Café Whitney opened at Whitney Peak Hotel, taking over the space that was Roundabout Grill after an ownership change. Previously operated by MaryBeth and Colin Smith, the hotel’s main eatery is now managed by Whitney Peak Hotel itself. While the same chef—Executive Chef Christian Flores—is at the helm, the menu got a complete overhaul, swapping some of the fussier Roundabout dishes for simplified meals.
Inside, the atmosphere remains the same. There were little, if any, design changes made inside the space, which is airy and offers an open-concept kitchen. The long bar still welcomes guests as well as high-top tables nearby. A couple of walls and design elements offer separation between dining spaces.
The menu is simpler. Noticeably missing are the charcuterie boards beloved at Roundabout, but overall the menu items cater to a diverse crowd and the easy dishes are well executed. The menu will change seasonally so what you see now may not be what you get months from now.
For starters, we sampled a few wines. The staff was generous in allowing the table to try sips of a couple varietals before settling on our glasses. To accompany our glass, we opted for the Street Taco Trio, sampling both the marinated asada and chicken tinga options. Each was topped with pickled red onion, cilantro, and fire roasted red and green salsa inside of flour tortillas. The combination of heat and spice was perfect—not overwhelming—and the pickled red onions added the perfect crunch. The tacos were warm and the freshness of each of the ingredients was evident in its taste.
For an entrée, several dishes piqued my interest. The downsizing of the menu was apparent—a 12-oz. ribeye, pan-roasted chicken breast, pan-seared cod.
There were also vegetarian options including a veggie pasta made with zucchini, garlic, fennel, tomatoes, basil, fresh mozzarella and served with garlic toast, and a sesame and herb-crusted tofu complimented with coriander, coconut curry, stir-fry vegetables and jasmine rice. I opted for the penne carbonara (bacon, peas, parmesan).
We split the entrée between two people and the staff made the process easy, serving it in two smaller bowls with even the garlic toast cut in half. From start to finish, the quality of the customer service was evident and you could tell everyone took the extra steps to help the experience run smoothly.
The pasta was exactly what I had hoped for. The dish was straightforward but every element was done well from the creamy sauce to the soft but not soggy peas. I even appreciated that this carbonara was made with bacon and not ham.

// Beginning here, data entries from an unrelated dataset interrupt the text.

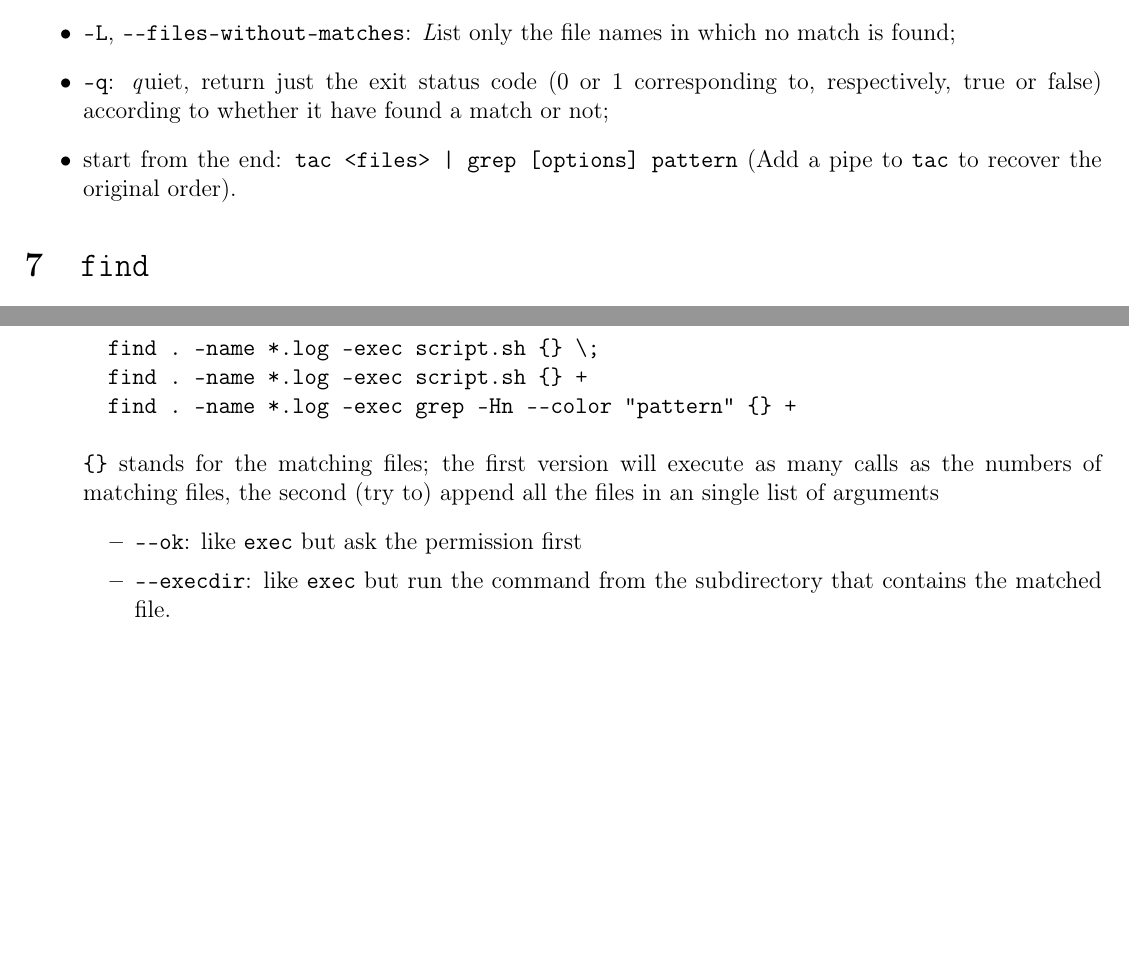
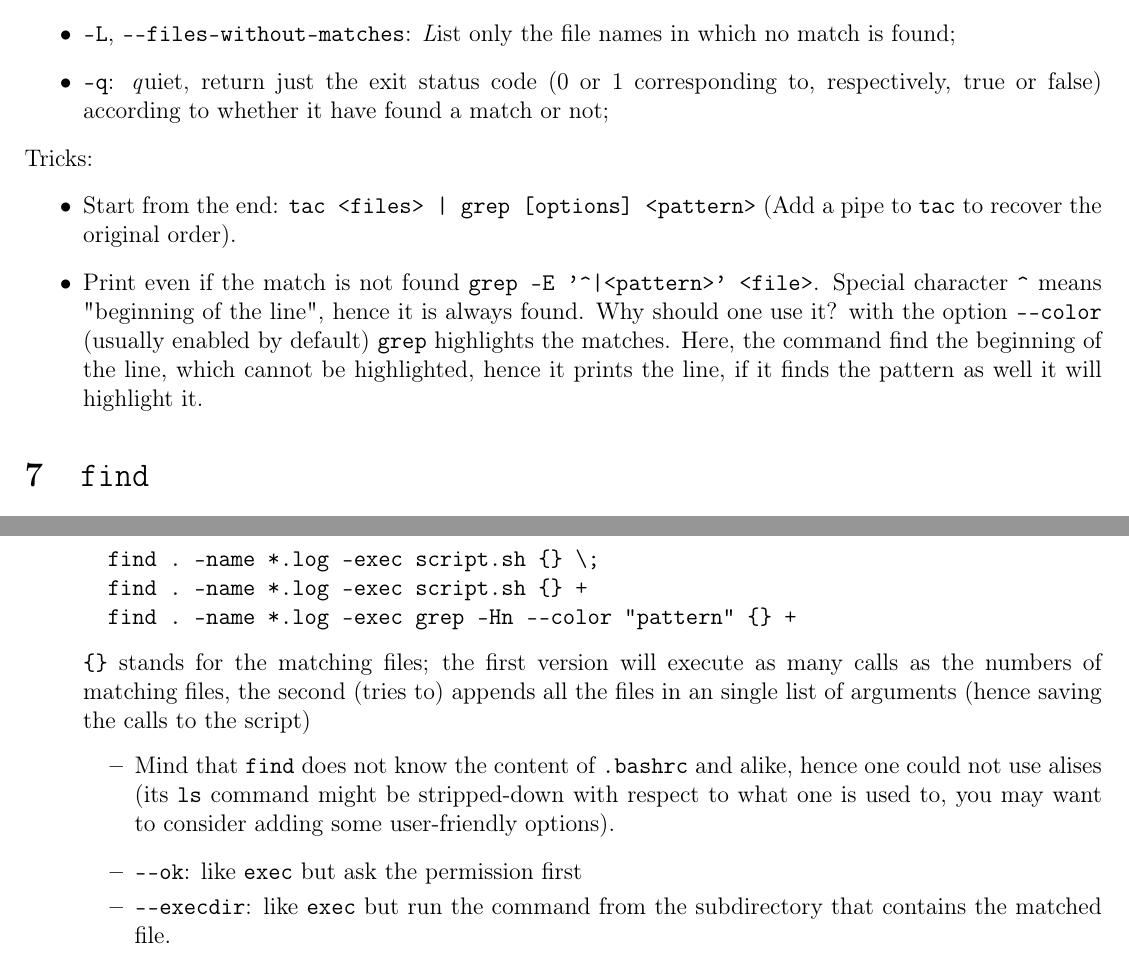
Before and after one commit to RiMillo/tips, a LaTeX document (tips.tex): two parts of pages 6 and 7 of 10, joined at a grey line, cut so that both start at the same text, the shorter picture padded with empty space. Compiled offline with pdfLaTeX.

Commit message:
Improvements for find and grep tricks + typos

```diff
--- a/tips.tex
+++ b/tips.tex
@@ -259,7 +259,11 @@ Some useful options:
   \item \texttt{-l}, \verb|--files-with-matches|: \emph{l}ist only the file names in which at least one match is found;
   \item \texttt{-L}, \verb|--files-without-matches|: \emph{L}ist only the file names in which no match is found;
   \item \texttt{-q}: \emph{q}uiet, return just the exit status code (0 or 1 corresponding to, respectively, true or false) according to whether it have found a match or not;
-  \item start from the end: \verb!tac <files> | grep [options] pattern! (Add a pipe to \texttt{tac} to recover the original order).
+\end{itemize}
+Tricks:
+\begin{itemize}
+  \item Start from the end: \verb!tac <files> | grep [options] <pattern>! (Add a pipe to \texttt{tac} to recover the original order).
+  \item Print even if the match is not found \verb!grep -E '^|<pattern>' <file>!. Special character \verb|^| means "beginning of the line", hence it is always found. Why should one use it? with the option \verb|--color| (usually enabled by default) \verb|grep| highlights the matches. Here, the command find the beginning of the line, which cannot be highlighted, hence it prints the line, if it finds the pattern as well it will highlight it.
 \end{itemize}
 
 \section{\texttt{find}}
@@ -289,7 +293,10 @@ If no command is given, \texttt{-print} is executed. Some examples and options:
   find . -name *.log -exec script.sh {} +
   find . -name *.log -exec grep -Hn --color "pattern" {} +
 \end{verbatim}
-  \verb|{}| stands for the matching files; the first version will execute as many calls as the numbers of matching files, the second (try to) append all the files in an single list of arguments
+\verb|{}| stands for the matching files; the first version will execute as many calls as the numbers of matching files, the second (tries to) appends all the files in an single list of arguments (hence saving the calls to the script)
+  \begin{itemize}
+    \item Mind that \texttt{find} does not know the content of \texttt{.bashrc} and alike, hence one could not use alises (its \texttt{ls} command might be stripped-down with respect to what one is used to, you may want to consider adding some user-friendly options).
+  \end{itemize}
   \begin{itemize}
     \item \verb|--ok|: like \texttt{exec} but ask the permission first
     \item \verb|--execdir|: like \texttt{exec} but run the command from the subdirectory that contains the matched file.
```
Also changed, not shown: tips.tex (2 more changed lines).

At the end of the meal the waiter offered to put the charge on our room, and it was abundantly clear that, at least on the night we visited, we were amongst few (if any other) locals. That being said, our waiter was pleased to hear there were Renoites enjoying the new Whitney Peak dining experience, as well.
Located on the bottom floor, it is easy to access the dining room even without staying at the hotel, which makes it accessible to locals and visitors alike. That is one aspect that—regardless of the restaurant’s name—I have always appreciated about the Whitney Peak space.

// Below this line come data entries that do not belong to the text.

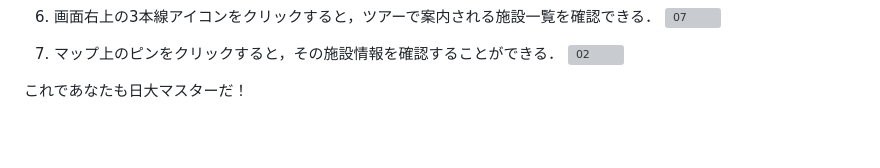
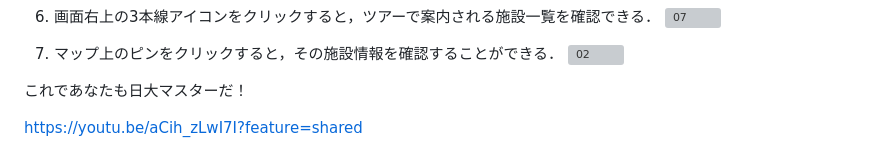
Before and after one commit to bserab/digital_disign, a Markdown page: README.md, the part around the change. Rendered like a GitHub page; blank space fills up the shorter version; grey boxes are pictures that could not be loaded.

```diff
--- a/README.md
+++ b/README.md
@@ -50,3 +50,5 @@
 
 
 これであなたも日大マスターだ！
+
+https://youtu.be/aCih_zLwI7I?feature=shared
```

In person: 255 N Virginia, Reno, NV 89501
Call: (775) 398-5456
Hours: Breakfast daily 6 to 10 a.m., Dinner Sunday – Thursday 5 to 9 p.m. or Friday – Saturday 5 to 10 p.m.

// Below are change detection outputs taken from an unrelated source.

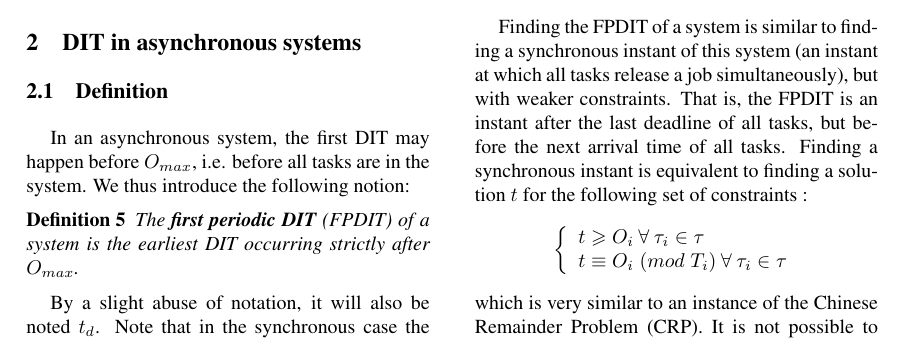
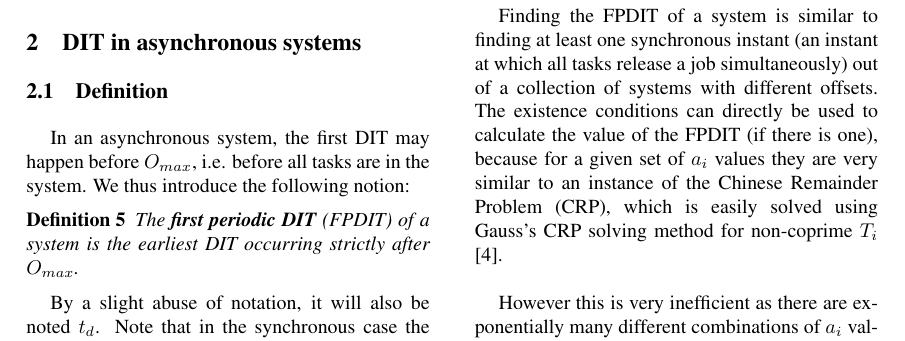
Before and after one commit to kidaa30/ece-dit-paper, a LaTeX paper (dit-paper_ieee.tex): part of page 3 of 7, cut so that both start at the same text. Compiled offline with pdfLaTeX.

Commit message:
- shortened FPDIT calculation text

```diff
--- a/dit-paper_ieee.tex
+++ b/dit-paper_ieee.tex
@@ -336,19 +336,10 @@ Keywords: Real-time systems, C-space, WCET, sensitivity analysis
 		no FPDIT (and no other DIT than $t=0$).
 
 	\subsection{Solving the modular system}
-		Finding the FPDIT of a system is similar to finding a synchronous instant of
-		this system (an instant at which all tasks release a job simultaneously), but
-		with weaker constraints. That is, the FPDIT is an instant after the last
-		deadline of all tasks, but before the next arrival time of all tasks. Finding
-		a synchronous instant is equivalent to finding a solution $t$ for the
-		following set of constraints :
-		\[
-			\left\{
-			\begin{array}{l}
-				t \geqslant O_i \: \forall \: \tau_i \in \tau \\
-				t \equiv O_i \; (mod \; T_i) \: \forall \: \tau_i \in \tau \\
-			\end{array}
-			\right.
-		\]
-		which is very similar to an instance of the Chinese Remainder Problem (CRP). It
-		is not possible to directly use a solver for the CRP (such as Gauss's
+		Finding the FPDIT of a system is similar to finding at least one synchronous
+		instant (an instant at which all tasks release a job simultaneously) out of a
+		collection of systems with different offsets. The existence conditions can
+		directly be used to calculate the value of the FPDIT (if there is one),
+		because for a given set of $a_i$ values they are very similar to an instance
+		of the Chinese Remainder Problem (CRP), which is easily solved using Gauss's
+		CRP solving method for non-coprime $T_i$ \cite{gauss1965disquisitiones}. \\
@@ -359 +346,3 @@ Keywords: Real-time systems, C-space, WCET, sensitivity analysis
 
+		However this is very inefficient as there are exponentially many different
+		combinations of $a_i$ values in the number of tasks. A better method for finding the FPDIT consists in splitting Gauss's
```
Also changed, not shown: dit-paper_ieee.tex (33 more changed lines).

Nora Heston Tarte is a long-time Reno resident living on the southside of town. In addition to food, her hobbies include wine, hiking, yoga and travel. She is also the managing editor of a regional, lifestyle publication and freelances for other publications most frequently in the travel space. Nora received her bachelor’s in Journalism from California State University, Sacramento before graduating from University of Nebraska, Lincoln with a master’s in Professional Journalism. You can follow her travel adventures, and local exploits, on her Instagram account @wanderlust_n_wine.